In the intervening years I found a fantastic performance of hers on YouTube from the Johnny Carson show, “I Wanna Be Around.”  To me, this is singing the way it should be done.  She sounds great which is no surprise, but most importantly she is very focused on lyric interpretation.  I have watched this clip dozens of times and could watch it/listen to it dozens more.  Following her death, I was watching it one evening, and my husband commented, “That’s real talent.  No auto-tuning.”  He echoed Carson’s comment at the end of the video, “What a delight to watch someone who really knows how to sing get up there and do it.”

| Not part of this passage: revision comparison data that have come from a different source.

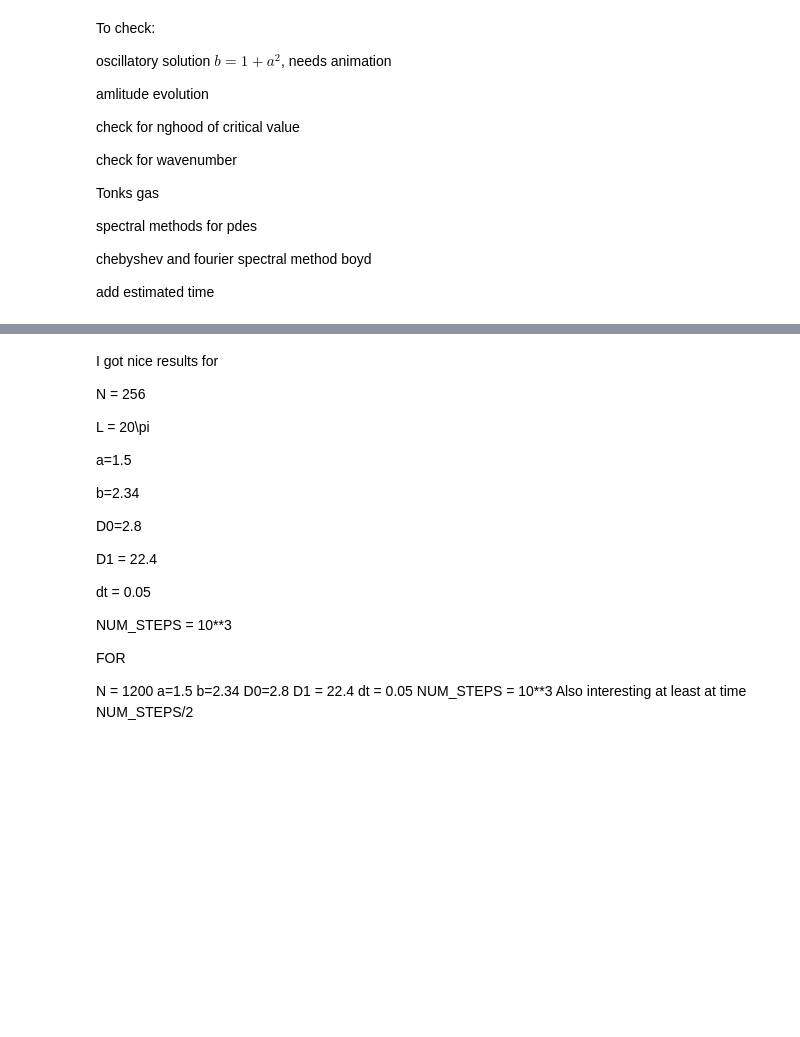
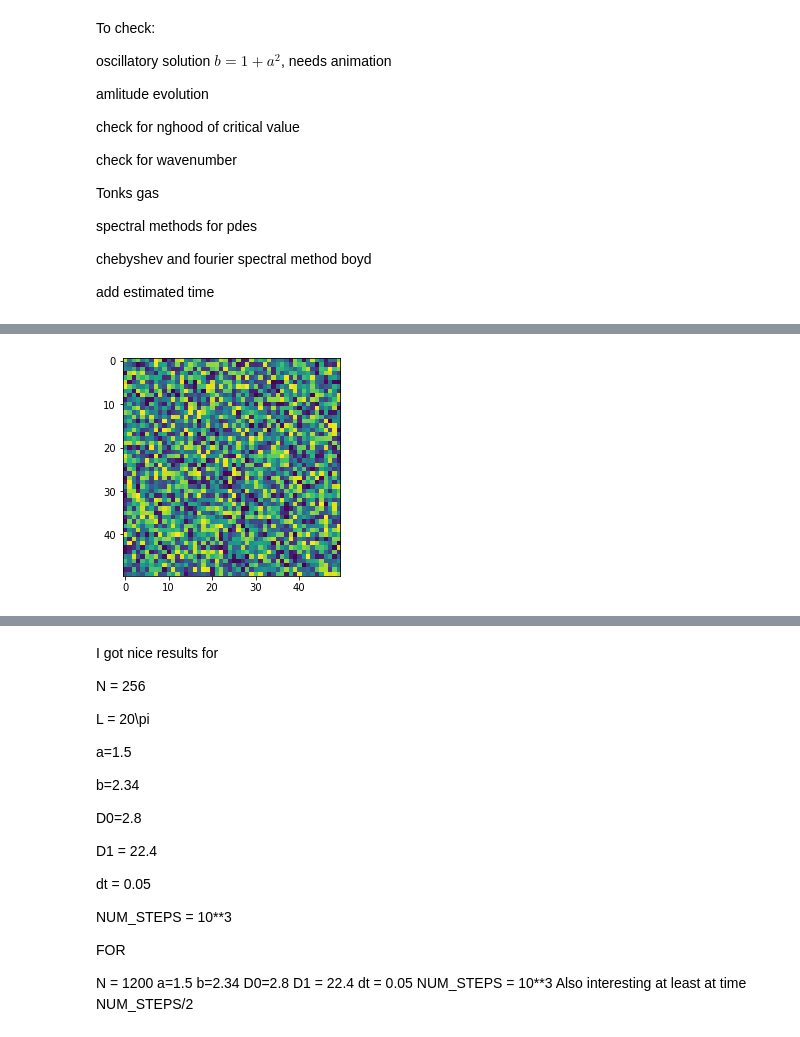
Before and after one commit to l-ada/Turing-models, a Jupyter notebook: brusselator.ipynb, the cells around one changed output, grey strips where cells are left out. Saved outputs shown, nothing was run; the diff lists cells and outputs as text; code cells hidden in the pictures; blank space fills up the shorter version.

```diff
--- a/brusselator.ipynb
+++ b/brusselator.ipynb
@@ -236,0 +241,51 @@ def run_animation(brusselator_class):
+# %%
+import numpy as np
+import matplotlib.pyplot as plt
+from matplotlib.animation import FuncAnimation
+from IPython.display import HTML
+
+def display_animation(data, interval=200):
+    """
+    Display a 2D HTML animation from a 3D array in a Jupyter Notebook.
+
+    Parameters:
+        data (np.ndarray): 3D array of shape (time, x, y).
+        interval (int): Interval between frames in milliseconds.
+    """
+    # Ensure the input data is a 3D numpy array
+    if not isinstance(data, np.ndarray) or data.ndim != 3:
+        raise ValueError("Input data must be a 3D numpy array")
+
+    # Get the number of frames from the first dimension of the array
+    num_frames, x_dim, y_dim = data.shape
+
+    # Create a figure and an axis
+    fig, ax = plt.subplots()
+
+    # Determine the min and max values for the color scale
+    vmin = np.min(data)
+    vmax = np.max(data)
+
+    # Initialize the plot with the first frame and set the color limits
+    im = ax.imshow(data[0, :, :], cmap='viridis', interpolation='nearest', vmin=vmin, vmax=vmax)
+
+    # Function to update the plot for each frame
+    def update(frame):
+        im.set_array(data[frame, :, :])
+        return [im]
+
+    # Create the animation
+    anim = FuncAnimation(fig, update, frames=num_frames, interval=interval, blit=True)
+
+    # Display the animation in the notebook
+    return HTML(anim.to_jshtml())
+
+# Example usage
+# Create a 3D array with random data for demonstration
+time_steps = 100
+x_dim, y_dim = 50, 50
+data = np.random.random((time_steps, x_dim, y_dim))
+
+# Display the HTML animation
+display_animation(data, interval=100)
+# %% [output]
@@ -236,0 +293 @@ def run_animation(brusselator_class):
+[figure, added]
```
Also changed, not shown: parts of 6 cells of this notebook.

As someone who appreciates this work, I often wonder how it would be possible to keep alive that standard of performance and singing skills as well as the beautiful melodies made for singers in the face of cultural trends moving in the opposite direction.  As performers from the heyday of standards/jazz become elderly and pass away, it’s difficult not to mourn a time past, which will probably never be again.  The lyrics of “Black Hole Sun” provided a prescient quote, relevant to Gorme and her peers, “No one sings like you anymore.”  So true. :/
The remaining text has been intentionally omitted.